N.Y.Yankees rookies dressed up as Wizard of Oz characters for their annual rookie hazing. Joba Chamberlain, Ian Kennedy, Shelley Duncan and Phil Hughes. (Photo By: Linda Cataffo/NY Daily News via Getty Images)
Boston Red Sox relief pitcher Steven Wright (#35) was wearing this outfit as he and the team prepared to take their last road trip of the regular season. Rookies took part in the annual dress-up day.
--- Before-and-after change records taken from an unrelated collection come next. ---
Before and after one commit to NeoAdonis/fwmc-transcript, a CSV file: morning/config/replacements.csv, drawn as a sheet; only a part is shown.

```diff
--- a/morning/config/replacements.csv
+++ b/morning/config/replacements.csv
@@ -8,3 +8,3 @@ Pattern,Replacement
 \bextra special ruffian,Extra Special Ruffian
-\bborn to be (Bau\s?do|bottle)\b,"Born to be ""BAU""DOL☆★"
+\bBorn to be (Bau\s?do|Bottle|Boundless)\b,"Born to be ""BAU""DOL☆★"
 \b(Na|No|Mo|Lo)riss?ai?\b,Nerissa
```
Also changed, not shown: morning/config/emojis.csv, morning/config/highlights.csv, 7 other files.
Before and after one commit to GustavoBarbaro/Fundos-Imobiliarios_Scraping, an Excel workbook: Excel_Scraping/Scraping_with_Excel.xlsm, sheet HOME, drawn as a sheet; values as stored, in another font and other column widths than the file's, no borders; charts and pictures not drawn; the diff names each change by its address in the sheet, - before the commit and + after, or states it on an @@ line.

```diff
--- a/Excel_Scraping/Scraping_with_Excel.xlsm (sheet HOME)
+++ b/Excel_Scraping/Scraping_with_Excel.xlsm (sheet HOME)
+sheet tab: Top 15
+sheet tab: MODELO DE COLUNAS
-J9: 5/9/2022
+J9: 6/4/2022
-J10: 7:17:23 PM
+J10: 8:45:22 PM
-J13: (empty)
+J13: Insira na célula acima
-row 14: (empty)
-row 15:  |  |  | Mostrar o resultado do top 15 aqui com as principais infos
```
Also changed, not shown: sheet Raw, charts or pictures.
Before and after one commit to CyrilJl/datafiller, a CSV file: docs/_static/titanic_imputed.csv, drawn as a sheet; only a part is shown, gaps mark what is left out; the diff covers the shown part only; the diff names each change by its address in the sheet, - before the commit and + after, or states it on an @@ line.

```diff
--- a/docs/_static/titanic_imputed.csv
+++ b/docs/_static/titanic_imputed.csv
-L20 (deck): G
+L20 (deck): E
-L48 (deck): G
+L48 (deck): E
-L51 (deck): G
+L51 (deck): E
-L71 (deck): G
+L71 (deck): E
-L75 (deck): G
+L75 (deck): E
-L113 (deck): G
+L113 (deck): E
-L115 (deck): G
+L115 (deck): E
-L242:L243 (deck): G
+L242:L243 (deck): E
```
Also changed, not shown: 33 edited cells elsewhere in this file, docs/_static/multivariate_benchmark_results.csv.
They donned red Scottish kilts and hats. (Photo by Barry Chin/The Boston Globe via Getty Images)
UNITED STATES - SEPTEMBER 26: New York Mets' David Wright signs fans' autographs while wearing a dress and red wig during Mets Annual Rookie hazing event following a 3-2 win over the Chicago Cubs at Shea Stadium. (Photo by Andrew Savulich/NY Daily News Archive via Getty Images)
ST. PETERSBURG, FL - SEPTEMBER 22: Manager Joe Girardi #28 of the New York Yankees, center, poses with rookies dressed in Yankees onesies for their charter flight to Toronto following the game against the Tampa Bay Rays at Tropicana Field on September 22, 2016 in St. Petersburg, Florida. (Photo by Mike Carlson/Getty Images)
"always love the costumes for MLB rookie hazing day hehe" http://t.co/wTa97JMP
It was rookie dress-up day in the Red Sox clubhouse, and, well ... http://t.co/tIeuRo7egg http://t.co/0aYYTH9IPJ
Warning: baseball tan lines rampant!! lol #RookieRoadie RT Upon request, yes it is rookie hazing day as well. http://t.co/5UFMi9hU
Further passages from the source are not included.